PROBLEM REQUIREMENTS: Report each line of the entries below that has the word "accuracy" in it.

DATA RECORDS:

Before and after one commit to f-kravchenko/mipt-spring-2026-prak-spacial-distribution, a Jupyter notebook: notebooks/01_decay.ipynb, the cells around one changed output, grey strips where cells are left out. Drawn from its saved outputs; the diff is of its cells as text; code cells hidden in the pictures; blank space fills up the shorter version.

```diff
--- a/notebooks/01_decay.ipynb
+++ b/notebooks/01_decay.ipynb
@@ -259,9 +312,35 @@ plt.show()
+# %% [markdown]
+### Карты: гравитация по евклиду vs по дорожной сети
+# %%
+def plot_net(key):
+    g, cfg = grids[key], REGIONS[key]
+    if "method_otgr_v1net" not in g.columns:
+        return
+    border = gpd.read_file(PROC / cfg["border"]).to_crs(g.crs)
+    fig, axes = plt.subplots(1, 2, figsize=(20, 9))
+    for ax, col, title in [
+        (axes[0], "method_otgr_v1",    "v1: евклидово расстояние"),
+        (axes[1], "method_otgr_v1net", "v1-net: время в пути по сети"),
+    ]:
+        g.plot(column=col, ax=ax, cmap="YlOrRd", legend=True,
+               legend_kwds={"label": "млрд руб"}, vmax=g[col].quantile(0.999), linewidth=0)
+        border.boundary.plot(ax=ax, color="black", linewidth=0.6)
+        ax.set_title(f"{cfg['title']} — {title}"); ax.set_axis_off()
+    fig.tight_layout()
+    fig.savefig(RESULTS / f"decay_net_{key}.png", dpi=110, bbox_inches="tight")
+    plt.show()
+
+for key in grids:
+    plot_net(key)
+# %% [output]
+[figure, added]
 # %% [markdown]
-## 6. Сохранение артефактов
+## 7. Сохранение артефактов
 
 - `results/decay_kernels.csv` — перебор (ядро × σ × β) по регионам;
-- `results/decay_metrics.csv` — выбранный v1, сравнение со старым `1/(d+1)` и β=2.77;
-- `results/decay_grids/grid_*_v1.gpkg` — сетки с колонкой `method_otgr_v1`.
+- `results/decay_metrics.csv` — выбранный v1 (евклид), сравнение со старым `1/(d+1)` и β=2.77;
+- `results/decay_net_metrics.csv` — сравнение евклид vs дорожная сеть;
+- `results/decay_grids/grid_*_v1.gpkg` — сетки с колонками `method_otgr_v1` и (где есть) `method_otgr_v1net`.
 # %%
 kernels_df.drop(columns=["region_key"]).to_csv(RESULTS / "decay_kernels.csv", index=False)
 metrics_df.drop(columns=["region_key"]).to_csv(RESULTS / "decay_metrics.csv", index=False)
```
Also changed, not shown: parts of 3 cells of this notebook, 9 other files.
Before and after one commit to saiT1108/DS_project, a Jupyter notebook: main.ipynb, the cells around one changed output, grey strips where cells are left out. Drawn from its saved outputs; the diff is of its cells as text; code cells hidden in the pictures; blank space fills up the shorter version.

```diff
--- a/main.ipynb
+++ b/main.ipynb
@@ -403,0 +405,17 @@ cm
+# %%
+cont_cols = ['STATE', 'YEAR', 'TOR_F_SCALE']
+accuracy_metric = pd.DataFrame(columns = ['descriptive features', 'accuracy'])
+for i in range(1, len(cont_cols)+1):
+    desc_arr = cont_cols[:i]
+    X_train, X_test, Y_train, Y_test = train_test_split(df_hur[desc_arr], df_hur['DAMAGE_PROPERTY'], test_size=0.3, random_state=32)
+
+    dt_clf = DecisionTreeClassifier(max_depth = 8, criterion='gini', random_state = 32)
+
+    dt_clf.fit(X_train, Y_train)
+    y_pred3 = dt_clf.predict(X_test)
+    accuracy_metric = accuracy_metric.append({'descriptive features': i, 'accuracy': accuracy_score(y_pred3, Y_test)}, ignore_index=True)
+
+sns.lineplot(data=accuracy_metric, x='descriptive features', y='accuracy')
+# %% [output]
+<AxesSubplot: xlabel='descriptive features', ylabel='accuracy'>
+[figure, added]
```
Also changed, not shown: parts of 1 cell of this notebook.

ANSWER TO THIS PROBLEM:
+accuracy_metric = pd.DataFrame(columns = ['descriptive features', 'accuracy'])
+    accuracy_metric = accuracy_metric.append({'descriptive features': i, 'accuracy': accuracy_score(y_pred3, Y_test)}, ignore_index=True)
+sns.lineplot(data=accuracy_metric, x='descriptive features', y='accuracy')
+<AxesSubplot: xlabel='descriptive features', ylabel='accuracy'>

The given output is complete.